Twenty years have passed since the death of Barış Manço – one of Turkey's most renowned rock musicians and composers.
The globally well-known artist's house in Istanbul's Moda district hosted many fans on Thursday to mark the anniversary of his death. The house, which was converted into a museum in previous years with the efforts of Kadıköy Municipality and Manço's family, was opened for free visits until midnight on Jan. 31 in respect to the death anniversary of Manço.
"Barış Manço is one of the biggest values raised by this country, one of the people who deserve the title of artist," one visitor said. "He is someone we know from Moda. He has never seen himself as superior like some people who had such a reputation. He was one of us."
"Everyone has good and bad moments in their lives, but Barış Manço did not leave us any bad memory. He was always a commoner, so he always deserved the title of artist," the Manço fan said.
Another visitor, Çağatay Güvenç, said he has been growing his mustache into the style identified with Manço between the anniversary of the musician's birth – Jan. 2 – to his death date.
"Barış Manço was an example for all of us... We came here for his memory. As usual, we did not forget this year. I have been coming here for last five years and we will never forget. I do not grow a mustache normally. I do it for his memory only between the anniversary of his birth and the anniversary of his death."
Life of Barış Manço
Manço was born on Jan. 2, 1943, in Istanbul. Because of the ongoing World War II, his family named him Barış, meaning peace in Turkish. He received his early education at Istanbul's Galatasaray High School and later graduated from the Royal Academy of Fine Arts in Belgium in 1969. He studied graphic and textile design.
In 1978, he married Lale Çağlar.
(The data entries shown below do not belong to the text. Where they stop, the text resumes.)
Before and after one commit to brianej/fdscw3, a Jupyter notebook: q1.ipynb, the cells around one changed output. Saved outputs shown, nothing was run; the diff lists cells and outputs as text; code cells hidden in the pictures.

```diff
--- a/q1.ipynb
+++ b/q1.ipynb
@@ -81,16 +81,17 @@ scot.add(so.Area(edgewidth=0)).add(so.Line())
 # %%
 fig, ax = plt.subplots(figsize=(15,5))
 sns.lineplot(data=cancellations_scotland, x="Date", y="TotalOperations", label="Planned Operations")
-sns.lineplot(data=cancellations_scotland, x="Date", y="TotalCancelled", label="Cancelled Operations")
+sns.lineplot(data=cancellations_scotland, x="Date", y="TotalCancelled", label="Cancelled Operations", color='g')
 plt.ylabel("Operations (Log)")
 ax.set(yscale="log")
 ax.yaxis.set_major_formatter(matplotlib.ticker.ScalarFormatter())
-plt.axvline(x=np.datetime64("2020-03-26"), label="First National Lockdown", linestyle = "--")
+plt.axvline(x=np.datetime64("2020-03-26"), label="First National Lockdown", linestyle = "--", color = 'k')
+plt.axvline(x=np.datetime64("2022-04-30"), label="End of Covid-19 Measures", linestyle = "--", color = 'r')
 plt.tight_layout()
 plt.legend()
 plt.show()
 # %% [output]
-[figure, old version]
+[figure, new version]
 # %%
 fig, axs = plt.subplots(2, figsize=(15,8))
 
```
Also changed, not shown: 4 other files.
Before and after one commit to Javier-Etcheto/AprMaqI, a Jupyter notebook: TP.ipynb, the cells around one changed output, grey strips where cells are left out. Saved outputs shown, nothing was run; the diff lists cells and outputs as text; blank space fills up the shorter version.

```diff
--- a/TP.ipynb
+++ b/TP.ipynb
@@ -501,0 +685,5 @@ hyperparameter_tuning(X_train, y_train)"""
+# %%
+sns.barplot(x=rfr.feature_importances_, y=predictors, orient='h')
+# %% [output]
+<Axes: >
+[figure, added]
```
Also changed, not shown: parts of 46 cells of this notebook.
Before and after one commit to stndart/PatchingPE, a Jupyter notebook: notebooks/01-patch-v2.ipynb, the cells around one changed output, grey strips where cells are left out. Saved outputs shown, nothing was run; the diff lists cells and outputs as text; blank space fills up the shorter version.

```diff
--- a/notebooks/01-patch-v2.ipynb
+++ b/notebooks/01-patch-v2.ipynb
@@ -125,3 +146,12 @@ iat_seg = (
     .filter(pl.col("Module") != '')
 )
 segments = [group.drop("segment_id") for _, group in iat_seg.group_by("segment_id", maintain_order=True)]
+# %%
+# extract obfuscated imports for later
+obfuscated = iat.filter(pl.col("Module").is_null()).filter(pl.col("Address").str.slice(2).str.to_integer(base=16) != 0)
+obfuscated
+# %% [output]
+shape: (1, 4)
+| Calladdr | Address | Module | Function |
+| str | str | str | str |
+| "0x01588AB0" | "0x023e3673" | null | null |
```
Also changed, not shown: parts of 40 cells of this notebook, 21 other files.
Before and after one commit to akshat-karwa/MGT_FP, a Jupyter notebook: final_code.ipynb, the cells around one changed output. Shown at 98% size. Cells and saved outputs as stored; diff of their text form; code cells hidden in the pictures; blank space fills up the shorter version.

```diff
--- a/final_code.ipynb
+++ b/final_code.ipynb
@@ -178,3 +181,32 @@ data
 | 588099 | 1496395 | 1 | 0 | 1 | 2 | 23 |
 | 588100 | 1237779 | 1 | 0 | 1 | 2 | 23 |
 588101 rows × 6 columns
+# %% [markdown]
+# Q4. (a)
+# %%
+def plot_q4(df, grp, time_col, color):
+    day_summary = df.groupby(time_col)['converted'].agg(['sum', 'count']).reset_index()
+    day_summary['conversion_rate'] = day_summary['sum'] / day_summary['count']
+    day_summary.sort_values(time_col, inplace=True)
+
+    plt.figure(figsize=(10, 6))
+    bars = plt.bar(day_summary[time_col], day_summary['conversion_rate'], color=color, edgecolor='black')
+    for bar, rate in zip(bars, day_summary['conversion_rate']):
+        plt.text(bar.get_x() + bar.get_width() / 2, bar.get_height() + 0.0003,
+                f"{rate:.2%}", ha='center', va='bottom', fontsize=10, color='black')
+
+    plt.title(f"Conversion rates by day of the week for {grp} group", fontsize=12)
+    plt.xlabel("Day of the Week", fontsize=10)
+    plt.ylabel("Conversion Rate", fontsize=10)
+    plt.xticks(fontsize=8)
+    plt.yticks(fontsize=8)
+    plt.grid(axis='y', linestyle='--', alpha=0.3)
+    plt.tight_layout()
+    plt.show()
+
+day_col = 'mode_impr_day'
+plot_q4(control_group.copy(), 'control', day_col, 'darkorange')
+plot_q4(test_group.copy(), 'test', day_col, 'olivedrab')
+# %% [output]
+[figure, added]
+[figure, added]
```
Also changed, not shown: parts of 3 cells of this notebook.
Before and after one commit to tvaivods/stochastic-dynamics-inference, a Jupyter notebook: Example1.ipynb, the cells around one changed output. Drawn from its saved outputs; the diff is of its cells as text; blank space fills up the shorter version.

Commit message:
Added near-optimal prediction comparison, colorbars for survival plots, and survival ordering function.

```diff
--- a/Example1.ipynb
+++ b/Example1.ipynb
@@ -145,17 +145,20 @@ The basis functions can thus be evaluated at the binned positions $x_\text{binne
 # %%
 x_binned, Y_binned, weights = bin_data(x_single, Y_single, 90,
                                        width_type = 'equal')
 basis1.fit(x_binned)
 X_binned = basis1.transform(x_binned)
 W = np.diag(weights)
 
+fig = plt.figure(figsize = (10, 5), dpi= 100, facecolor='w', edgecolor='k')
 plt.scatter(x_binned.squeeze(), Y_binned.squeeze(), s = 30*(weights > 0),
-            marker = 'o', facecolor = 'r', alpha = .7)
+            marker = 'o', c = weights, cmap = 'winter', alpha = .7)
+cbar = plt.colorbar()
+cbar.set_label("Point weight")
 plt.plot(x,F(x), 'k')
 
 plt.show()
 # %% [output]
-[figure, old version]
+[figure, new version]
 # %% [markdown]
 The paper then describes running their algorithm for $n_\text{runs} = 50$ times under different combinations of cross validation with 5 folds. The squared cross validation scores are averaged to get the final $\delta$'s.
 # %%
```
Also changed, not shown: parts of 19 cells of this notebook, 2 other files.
The couple had two children together, Doğukan Hazar and Batıkan Zorbey.
Considered the father of Turkish rock, Manço recorded his first singles in the early 1960s with his next band, Harmoniler (The Harmonies), which is one of the first examples of the Anatolian Rock genre, which combines elements of Turkish folk music with rock.
In 1970, he formed the band Barış Manço Ve... (Barış Manço and...) – recording his first hit single, "Dağlar Dağlar" ("Mountains, Mountains"), which sold over 700,000 copies. He later formed the legendary music group, Kurtalan Ekspres in 1972. He performed with the band until his death. His first and only live album was released after he toured Japan with Kurtalan Ekspres in 1996.
With his long hair, silver jewelry and unique costumes, he was best known for his musical performances. Manço wrote and recorded more than 200 songs over the span of his career, some of which were translated into other languages, including English, Japanese, French, Italian, Greek, Persian and Arabic.
Manço also traveled to nearly 150 countries for his popular TV program "7'den 77'ye" (From 7 to 77). He was honored as the Turkish Culture Ambassador of Belgium in 1987, Turkish state musician in 1991 and received the Order of Chivalry in Art and Literature (1992) from France along with many other prizes.
Manço died of a heart attack on Jan. 31, 1999, just before the release of his album Mançoloji, celebrating his 40th year in the music industry. Millions of people attended his funeral in Istanbul.